The proposed changes, which were unveiled on Tuesday by Deputy Environment Minister Nikos Sifounakis, are to be debated during the holiday season.
The new legislation is also designed to lift certain existing building restrictions, mainly pertaining to the size of structures.
In its present form, the decree expands the range of land use descriptions for mostly residential areas, which make up the majority of Greece?s urban centers.
Interested parties will now be free to build superstores, shopping malls, medical centers (equipped with up to 100 beds), and auto repair shops. Hotels, as well as education and medical centers, will be allowed to exceed the current building restrictions.
In a move likely to ignite controversy among green activists and local communities, the draft presidential decree green-lights the construction of restaurants in communal green spaces and the installment of waste management plants, biological cleaning units and power stations within urban and suburban green areas. The construction of waste management plants and prison centers will, under certain conditions, now also be made possible within protected areas such as forestland and archaeological sites.
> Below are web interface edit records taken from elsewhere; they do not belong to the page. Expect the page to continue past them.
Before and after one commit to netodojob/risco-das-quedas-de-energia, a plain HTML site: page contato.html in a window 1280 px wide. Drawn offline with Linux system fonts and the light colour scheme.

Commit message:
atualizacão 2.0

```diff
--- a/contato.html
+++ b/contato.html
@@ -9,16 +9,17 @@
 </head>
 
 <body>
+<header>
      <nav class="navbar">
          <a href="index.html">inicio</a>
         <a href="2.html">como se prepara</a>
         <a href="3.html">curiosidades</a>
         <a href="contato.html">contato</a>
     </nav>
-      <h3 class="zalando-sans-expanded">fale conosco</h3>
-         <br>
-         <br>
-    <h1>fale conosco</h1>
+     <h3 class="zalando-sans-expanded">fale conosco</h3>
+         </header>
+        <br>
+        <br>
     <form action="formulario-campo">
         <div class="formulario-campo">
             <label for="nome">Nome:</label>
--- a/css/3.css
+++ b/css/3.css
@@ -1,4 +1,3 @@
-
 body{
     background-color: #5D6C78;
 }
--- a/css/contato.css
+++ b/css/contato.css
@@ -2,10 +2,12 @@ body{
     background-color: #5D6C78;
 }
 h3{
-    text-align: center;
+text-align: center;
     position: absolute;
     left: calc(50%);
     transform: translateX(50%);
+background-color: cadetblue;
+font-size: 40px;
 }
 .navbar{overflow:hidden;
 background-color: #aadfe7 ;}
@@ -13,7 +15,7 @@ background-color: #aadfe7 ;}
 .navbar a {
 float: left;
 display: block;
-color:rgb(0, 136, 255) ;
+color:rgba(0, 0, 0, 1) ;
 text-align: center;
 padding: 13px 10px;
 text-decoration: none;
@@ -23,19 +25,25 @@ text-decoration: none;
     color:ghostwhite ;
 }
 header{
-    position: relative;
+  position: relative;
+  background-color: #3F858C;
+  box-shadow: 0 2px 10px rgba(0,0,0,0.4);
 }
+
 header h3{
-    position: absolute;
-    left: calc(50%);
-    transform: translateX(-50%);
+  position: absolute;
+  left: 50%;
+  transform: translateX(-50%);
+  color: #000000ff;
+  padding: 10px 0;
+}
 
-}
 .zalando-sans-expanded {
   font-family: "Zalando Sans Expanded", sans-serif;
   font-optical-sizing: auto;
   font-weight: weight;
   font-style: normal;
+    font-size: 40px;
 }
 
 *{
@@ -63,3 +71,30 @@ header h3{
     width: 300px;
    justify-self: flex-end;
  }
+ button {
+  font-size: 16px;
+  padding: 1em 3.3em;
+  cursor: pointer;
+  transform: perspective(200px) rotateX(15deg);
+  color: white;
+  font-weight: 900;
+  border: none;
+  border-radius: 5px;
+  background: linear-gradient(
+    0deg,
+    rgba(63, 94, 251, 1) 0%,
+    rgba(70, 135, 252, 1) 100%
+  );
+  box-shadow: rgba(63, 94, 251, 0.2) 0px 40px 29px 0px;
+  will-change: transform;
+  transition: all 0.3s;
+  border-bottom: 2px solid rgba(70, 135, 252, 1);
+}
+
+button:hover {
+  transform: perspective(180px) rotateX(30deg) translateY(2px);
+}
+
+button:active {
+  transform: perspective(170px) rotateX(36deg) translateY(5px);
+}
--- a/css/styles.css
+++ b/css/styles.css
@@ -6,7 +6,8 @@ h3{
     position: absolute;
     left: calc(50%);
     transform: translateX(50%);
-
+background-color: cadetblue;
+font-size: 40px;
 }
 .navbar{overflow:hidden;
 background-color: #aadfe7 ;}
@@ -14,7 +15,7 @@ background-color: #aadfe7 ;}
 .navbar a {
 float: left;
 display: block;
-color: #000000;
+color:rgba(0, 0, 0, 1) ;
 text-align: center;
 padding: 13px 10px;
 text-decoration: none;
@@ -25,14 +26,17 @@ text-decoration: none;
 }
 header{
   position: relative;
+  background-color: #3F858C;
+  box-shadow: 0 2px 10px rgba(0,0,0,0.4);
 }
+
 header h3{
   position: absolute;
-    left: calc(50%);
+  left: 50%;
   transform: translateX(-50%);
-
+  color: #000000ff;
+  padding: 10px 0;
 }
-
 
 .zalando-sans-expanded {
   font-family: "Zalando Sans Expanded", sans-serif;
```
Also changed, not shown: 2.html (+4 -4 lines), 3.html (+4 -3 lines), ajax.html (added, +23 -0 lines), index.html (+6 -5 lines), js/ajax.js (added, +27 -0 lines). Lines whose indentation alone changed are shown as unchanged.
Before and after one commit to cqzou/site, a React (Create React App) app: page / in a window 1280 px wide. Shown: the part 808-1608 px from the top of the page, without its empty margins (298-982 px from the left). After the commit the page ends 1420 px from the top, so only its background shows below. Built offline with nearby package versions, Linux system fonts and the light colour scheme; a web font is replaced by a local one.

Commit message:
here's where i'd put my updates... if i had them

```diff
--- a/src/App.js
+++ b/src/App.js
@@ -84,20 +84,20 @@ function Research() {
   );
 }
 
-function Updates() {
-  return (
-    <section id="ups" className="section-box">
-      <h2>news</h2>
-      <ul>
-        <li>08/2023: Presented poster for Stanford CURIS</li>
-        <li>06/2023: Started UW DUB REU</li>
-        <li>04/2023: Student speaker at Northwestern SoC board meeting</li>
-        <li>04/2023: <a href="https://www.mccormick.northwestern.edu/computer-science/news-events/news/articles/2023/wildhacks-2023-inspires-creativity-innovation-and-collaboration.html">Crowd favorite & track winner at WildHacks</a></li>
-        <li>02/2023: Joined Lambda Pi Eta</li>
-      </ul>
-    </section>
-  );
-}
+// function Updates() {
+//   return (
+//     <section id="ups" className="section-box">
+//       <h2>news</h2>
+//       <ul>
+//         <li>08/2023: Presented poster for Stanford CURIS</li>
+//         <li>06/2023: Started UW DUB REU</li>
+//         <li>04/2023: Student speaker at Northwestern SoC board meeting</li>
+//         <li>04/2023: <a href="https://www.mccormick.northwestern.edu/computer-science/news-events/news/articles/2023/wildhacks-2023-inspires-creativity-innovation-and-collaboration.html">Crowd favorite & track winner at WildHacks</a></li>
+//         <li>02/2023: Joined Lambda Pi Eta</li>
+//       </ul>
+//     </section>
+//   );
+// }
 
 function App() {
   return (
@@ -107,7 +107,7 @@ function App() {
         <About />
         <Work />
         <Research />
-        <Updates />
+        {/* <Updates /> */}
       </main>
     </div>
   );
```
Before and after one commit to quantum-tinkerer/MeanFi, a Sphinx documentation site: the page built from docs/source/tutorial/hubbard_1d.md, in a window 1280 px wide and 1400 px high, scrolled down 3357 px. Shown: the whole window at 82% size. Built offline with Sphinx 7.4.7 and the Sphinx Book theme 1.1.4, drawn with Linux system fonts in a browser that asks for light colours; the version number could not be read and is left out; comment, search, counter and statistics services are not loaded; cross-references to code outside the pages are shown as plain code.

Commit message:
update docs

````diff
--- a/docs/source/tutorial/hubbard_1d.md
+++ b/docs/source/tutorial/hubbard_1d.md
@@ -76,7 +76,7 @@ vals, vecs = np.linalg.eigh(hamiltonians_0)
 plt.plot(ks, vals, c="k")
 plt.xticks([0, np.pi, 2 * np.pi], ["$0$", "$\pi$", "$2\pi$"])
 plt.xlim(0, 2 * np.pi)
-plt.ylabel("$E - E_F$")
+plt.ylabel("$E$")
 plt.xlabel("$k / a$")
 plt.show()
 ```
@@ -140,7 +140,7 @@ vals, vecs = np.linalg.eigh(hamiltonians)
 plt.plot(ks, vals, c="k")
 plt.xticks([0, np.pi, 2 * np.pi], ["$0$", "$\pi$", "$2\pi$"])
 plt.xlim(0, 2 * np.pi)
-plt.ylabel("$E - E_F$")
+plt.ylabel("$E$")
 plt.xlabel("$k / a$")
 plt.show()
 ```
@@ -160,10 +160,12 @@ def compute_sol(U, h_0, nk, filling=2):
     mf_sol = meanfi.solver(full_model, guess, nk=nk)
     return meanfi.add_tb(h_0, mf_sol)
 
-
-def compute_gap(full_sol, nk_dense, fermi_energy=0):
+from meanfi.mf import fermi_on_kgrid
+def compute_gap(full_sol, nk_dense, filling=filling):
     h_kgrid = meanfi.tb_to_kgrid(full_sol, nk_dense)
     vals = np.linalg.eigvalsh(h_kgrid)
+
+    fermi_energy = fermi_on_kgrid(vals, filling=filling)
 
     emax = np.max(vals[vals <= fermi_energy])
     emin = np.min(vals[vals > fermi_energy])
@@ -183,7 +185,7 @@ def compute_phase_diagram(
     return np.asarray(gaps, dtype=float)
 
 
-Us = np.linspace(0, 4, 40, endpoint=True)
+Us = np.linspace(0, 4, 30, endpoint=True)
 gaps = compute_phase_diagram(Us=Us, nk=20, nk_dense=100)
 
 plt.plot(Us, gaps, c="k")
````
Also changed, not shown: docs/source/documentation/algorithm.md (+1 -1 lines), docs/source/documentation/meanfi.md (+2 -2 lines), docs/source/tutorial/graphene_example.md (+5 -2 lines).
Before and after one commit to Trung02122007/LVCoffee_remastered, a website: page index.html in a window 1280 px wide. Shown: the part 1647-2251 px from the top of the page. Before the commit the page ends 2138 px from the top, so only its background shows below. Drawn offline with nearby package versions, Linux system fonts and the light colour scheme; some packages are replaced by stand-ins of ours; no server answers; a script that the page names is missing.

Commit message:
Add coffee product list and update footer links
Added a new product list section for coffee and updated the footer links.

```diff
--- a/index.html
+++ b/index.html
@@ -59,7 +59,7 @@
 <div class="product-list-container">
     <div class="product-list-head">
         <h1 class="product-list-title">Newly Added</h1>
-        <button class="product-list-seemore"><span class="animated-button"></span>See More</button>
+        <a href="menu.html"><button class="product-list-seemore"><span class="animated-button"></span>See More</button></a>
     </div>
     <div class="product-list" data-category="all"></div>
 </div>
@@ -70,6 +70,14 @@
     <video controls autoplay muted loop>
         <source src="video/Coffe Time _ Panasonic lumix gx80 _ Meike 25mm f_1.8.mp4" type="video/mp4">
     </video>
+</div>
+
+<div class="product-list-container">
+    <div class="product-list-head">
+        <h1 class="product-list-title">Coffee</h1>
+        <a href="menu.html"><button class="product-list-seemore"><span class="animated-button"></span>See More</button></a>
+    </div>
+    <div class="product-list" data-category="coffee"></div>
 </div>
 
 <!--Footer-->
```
At the same time, the measures made public on Tuesday are designed to better safeguard so-called ?purely residential? areas. These are not, in fact, residence-only areas, but allow for small businesses aimed at serving everyday needs.
However, the decree introduces a new designation for so-called ?garden cities,? such as the upmarket Filothei and Palaio Psychico suburbs north of the center, which are to be classified as ?exclusively residential areas.?